Solar panels on the hotel roof
In the early afternoon we boarded the AAT Kings bus for our “Town Like Alice” tour. And we found out that there are no springs in Alice Springs – that was a surprise, no one had ever mentioned that before. Our first stop on the tour was the School of the Air, which runs the largest classroom in the world. First established in 1951, the service provides education to primary aged school children in remote locations originally using radio equipment. These days the equipment is much more high-tech and uses satellite internet services. A team of 10 teachers prepare and send out the lessons from this building.
Old style radios used
These days the teachers are linked by the internet and film their lessons here
Our next stop on the tour was the Alice Springs Telegraph Station. Alice Springs began as a repeater station along the Overland Telegraph Line. Built in 1872 to relay messages between Darwin and Adelaide, the historic station was the site of the first European settlement in Alice Springs. But……… as I got to exit the bus, I felt something “pop” at the back of my knee and I could hardly walk. Robin had a quick look around with the rest of the group, before returning to see how I was getting on.

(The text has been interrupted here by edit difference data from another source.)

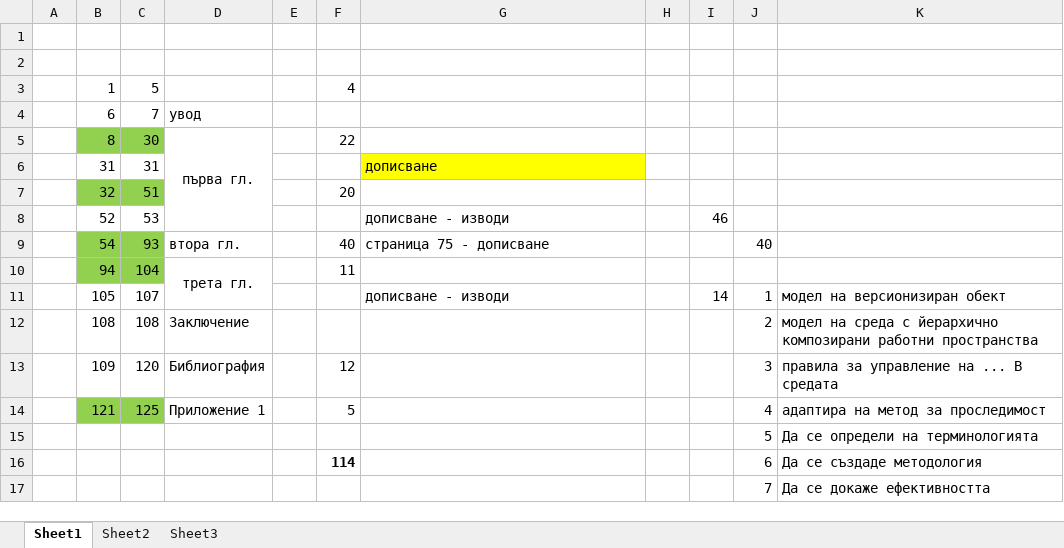
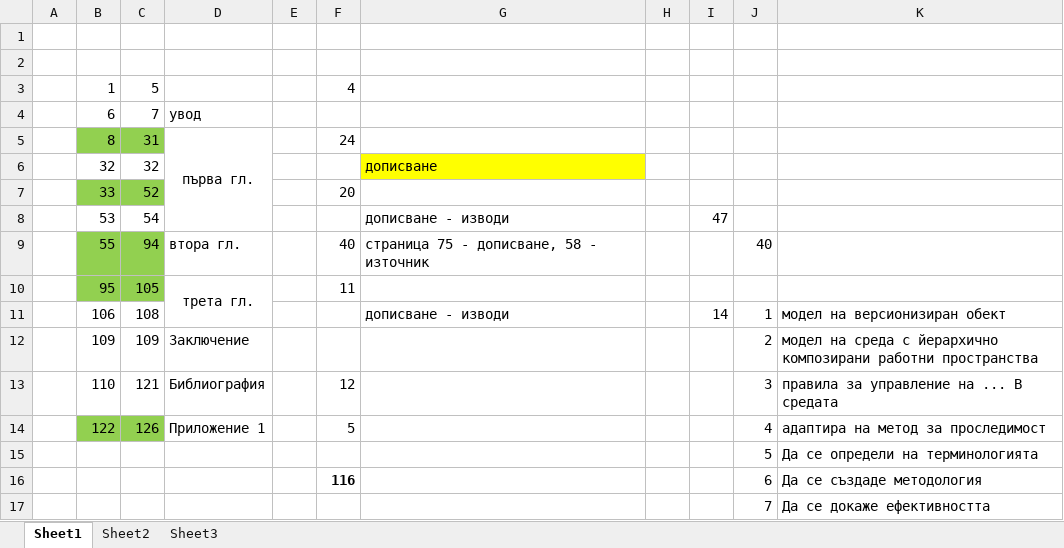
Before and after one commit to vjotov/versia, an Excel workbook: doc/готовност.xlsx, sheet Sheet1, drawn as a sheet; values as stored, in another font and other column widths than the file's, no borders; removed rows and columns are numbered as before the commit, all else as after; the diff names each change by its address in the sheet, - before the commit and + after, or states it on an @@ line.

```diff
--- a/doc/готовност.xlsx (sheet Sheet1)
+++ b/doc/готовност.xlsx (sheet Sheet1)
-C5: 30
+C5: 31
-F5: 22
+F5: 24
-row 6:  | 31 | 31 |  |  |  | дописване
-B6:C6 fill: #92D050
+B6:C6 fill: none
-C6: 51
+C6: 32
-F6: 20
+F6: (empty)
-G6: (empty)
+G6: дописване
-G6 fill: none
+G6 fill: #FFFF00
-row 8:  | 52 | 53 |  |  |  | дописване - изводи |  | 46
+row 7:  | 33 | 52 |  |  | 20
+row 8:  | 53 | 54 |  |  |  | дописване - изводи |  | 47
-B9: 54
+B9: 55
-C9: 93
+C9: 94
-G9: страница 75 - дописване
+G9: страница 75 - дописване, 58 - източник
-B10: 94
+B10: 95
-C10: 104
+C10: 105
-B11: 105
+B11: 106
-C11: 107
+C11: 108
-B12: 108
+B12: 109
-C12: 108
+C12: 109
-B13: 109
+B13: 110
-C13: 120
+C13: 121
-B14: 121
+B14: 122
-C14: 125
+C14: 126
-F16: 114
+F16: 116
```
Also changed, not shown: formulas that keep their value, 3 other files.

The famous Royal Flying Doctor Service was next on the list. The aim was to deliver medical services to those living in remote parts of the country. Originally the planes used were rented, but now the service owns 63 of their own aircraft. I hobbled inside the theatre and we all enjoyed a hologram explaining the history of the service.
Entrance to the Visitors Centre
Pilatus PC-12 is the main aircraft used these days
By this stage my knee was getting more painful, and certainly needed checking out. We decided to forgo the remainder of the tour, including a trip up Anzac Hill, something we had really been looking forward to. Our driver took the others to the next stop, the Reptile Centre, and kindly drove us to the Alice Springs Hospital.
Hobbling up the hospital steps, we were processed quite quickly, forms were filled in, and I was given a card with my hospital number. Also in the Emergency waiting room were two armed policemen, a necessary presence at the hospital it seems. One of the staff found me a wheelchair, and before too long I was wheeled in to see a doctor. So what had I done to my knee? Not a torn ligament or tendon as I had thought. I had ruptured a Baker’s Cyst behind my knee when I was twisting my legs to get out of my seat on the bus. No, we had never heard of that either.
Waiting to be seen at the hospital
Treatment is rest, elevation, painkillers, an elastic bandage, and gentle exercise, and my knee should slowly improve. And luckily for us, Kiwis get reciprocal hospital care with Australia so no charge was made. We are boarding the Ghan to continue our journey up to Darwin tomorrow, so I should be able to rest my knee for the next couple of days.